Inventories should be updated at least every ten years as values can rise or fall markedly within this period. For example, over the last ten years antique furniture values have fallen radically whereas silver, gold, jewellery, books and contemporary art have risen substantially.

Police currently advise that the items most likely to be stolen are clocks, jewellery, silver, together with mass-produced items which are easy to fence.

Jewellery need not be valued separately and can be included within any inventory.


You can get a lower premium on your art and antiques insurance policy by using one of the special schemes for High Net Worth clients. This is available through specialist underwriters including Chubb and Axa Art, for whom we are approved valuers. Discounts are available on our fees for such work.
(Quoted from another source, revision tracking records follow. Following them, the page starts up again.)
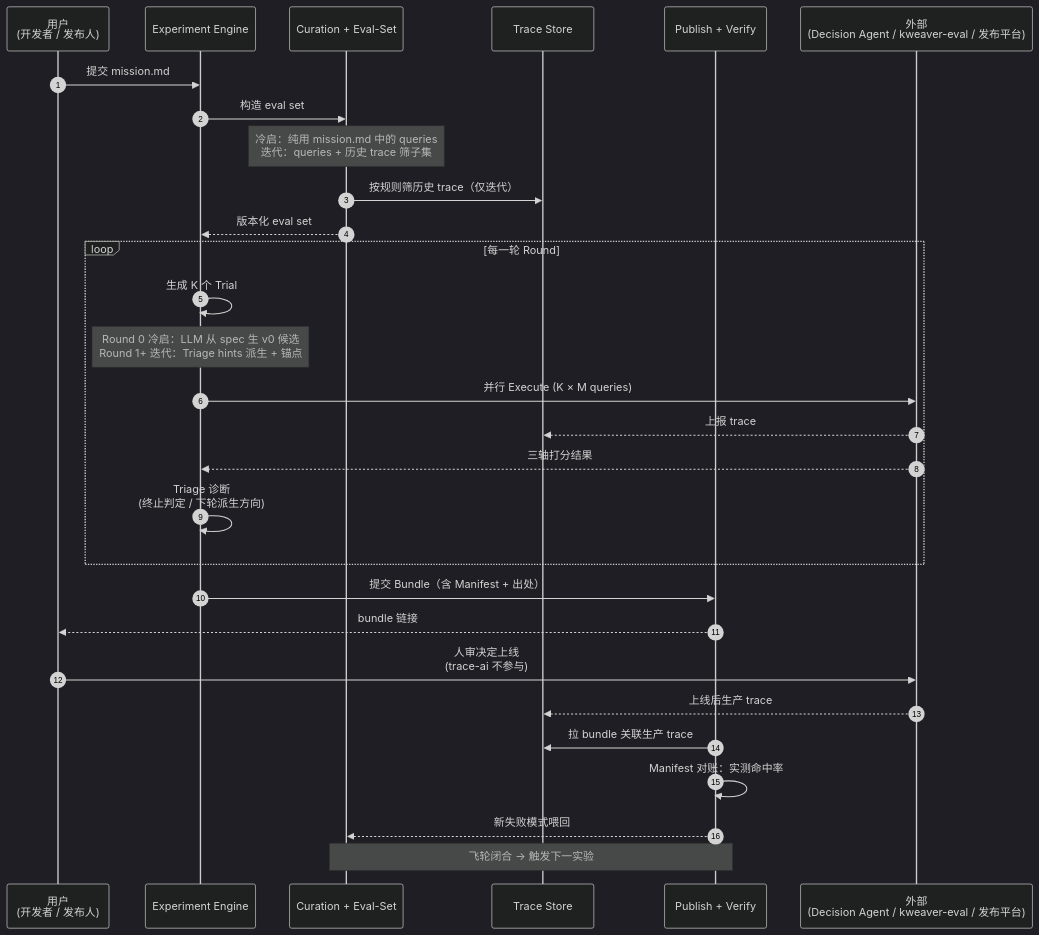
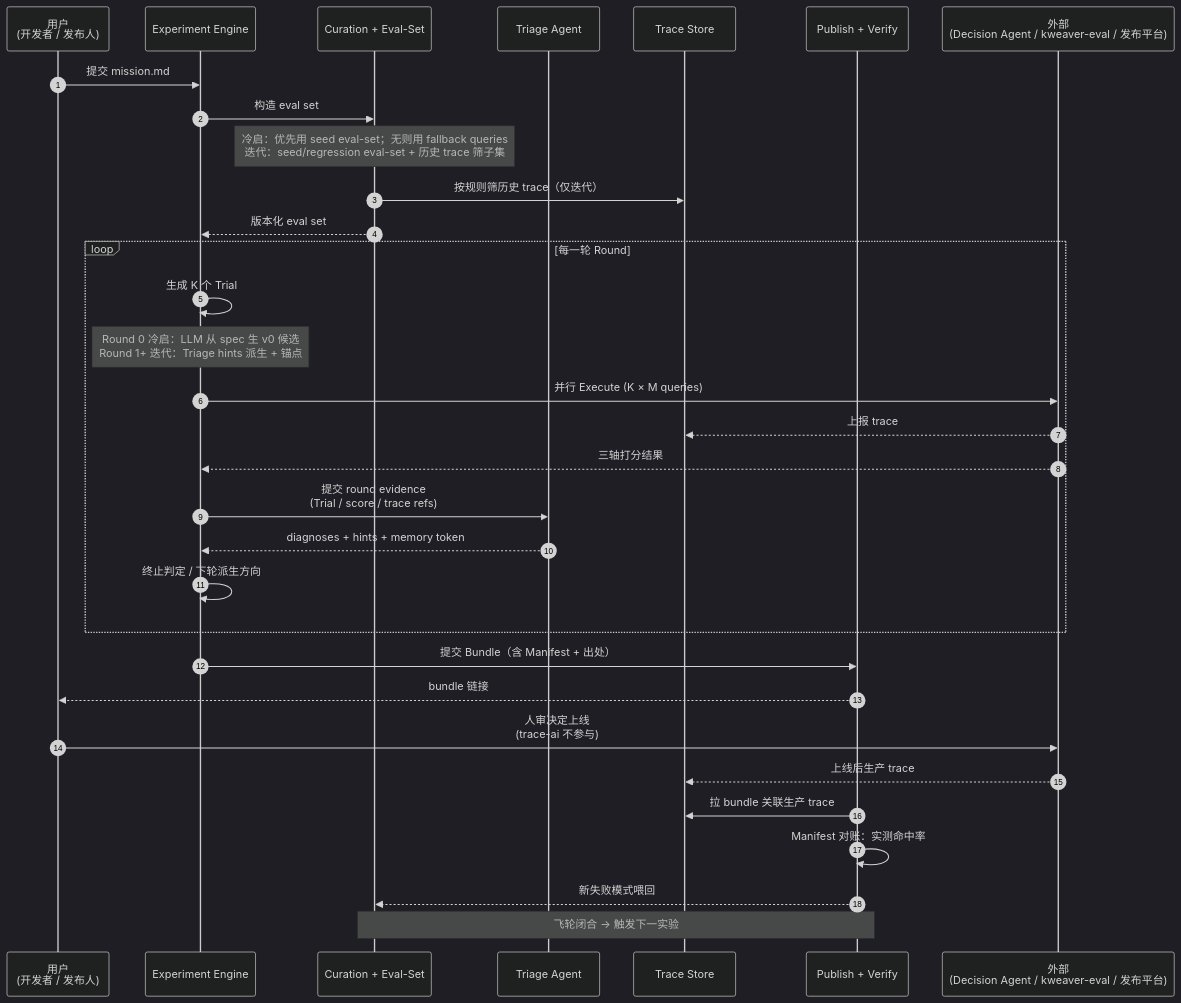
One commit to xforce-io/plan-traceai changed the second of 3 diagrams in vision/trace-ai-continuous-learning-design.md. Above: the diagram before and after it, drawn with Mermaid (dark theme). The commit also changed other lines of this file and 1 other file, not shown here.

Commit message:
Refine trace CLI learning loop design

````diff
--- a/vision/trace-ai-continuous-learning-design.md
+++ b/vision/trace-ai-continuous-learning-design.md
@@ -655,34 +658,37 @@
 ```mermaid
 sequenceDiagram
     autonumber
     participant USER as 用户<br/>(开发者 / 发布人)
     participant EXP as Experiment Engine
     participant SEL as Curation + Eval-Set
+    participant TRIAGE as Triage Agent
     participant TRACE as Trace Store
     participant ASSET as Publish + Verify
     participant EXT as 外部<br/>(Decision Agent / kweaver-eval / 发布平台)
 
     USER->>EXP: 提交 mission.md
     EXP->>SEL: 构造 eval set
-    Note over SEL: 冷启：纯用 mission.md 中的 queries<br/>迭代：queries + 历史 trace 筛子集
+    Note over SEL: 冷启：优先用 seed eval-set；无则用 fallback queries<br/>迭代：seed/regression eval-set + 历史 trace 筛子集
     SEL->>TRACE: 按规则筛历史 trace（仅迭代）
     SEL-->>EXP: 版本化 eval set
 
     loop 每一轮 Round
         EXP->>EXP: 生成 K 个 Trial
         Note over EXP: Round 0 冷启：LLM 从 spec 生 v0 候选<br/>Round 1+ 迭代：Triage hints 派生 + 锚点
         EXP->>EXT: 并行 Execute (K × M queries)
         EXT-->>TRACE: 上报 trace
         EXT-->>EXP: 三轴打分结果
-        EXP->>EXP: Triage 诊断<br/>(终止判定 / 下轮派生方向)
+        EXP->>TRIAGE: 提交 round evidence<br/>(Trial / score / trace refs)
+        TRIAGE-->>EXP: diagnoses + hints + memory token
+        EXP->>EXP: 终止判定 / 下轮派生方向
     end
 
     EXP->>ASSET: 提交 Bundle（含 Manifest + 出处）
     ASSET-->>USER: bundle 链接
     USER->>EXT: 人审决定上线<br/>(trace-ai 不参与)
     EXT-->>TRACE: 上线后生产 trace
     ASSET->>TRACE: 拉 bundle 关联生产 trace
     ASSET->>ASSET: Manifest 对账：实测命中率
     ASSET-->>SEL: 新失败模式喂回
     Note over SEL,ASSET: 飞轮闭合 → 触发下一实验
 ```
````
Many underwriters currently require an individual listing and an image of items worth £15,000 or more. However since you will need to prove the value of any loss it may be circumspect to contract a more substantial valuation that covers items of a lower value.


For many years this office has received instructions from firms of loss adjusters checking the validity of claims. We are happy to assist firms who do not have their own in-house valuers.


We are also instructed by private clients to produce detailed and correct records of loss for their insurers, where no current certified valuation has been carried out. Photographs and any receipts for items help us to accurately quantify your claim. It should be noted that it is customary practice in such instances for the insured and not the insurance company to pay the valuer's fee.

Additional valuation services:

A late 19th century Morris & Co. rug designed by John Henry Dearle
John Henry Dearle:
a late 19th century Morris & Co. rug, 2.34 × 1.55m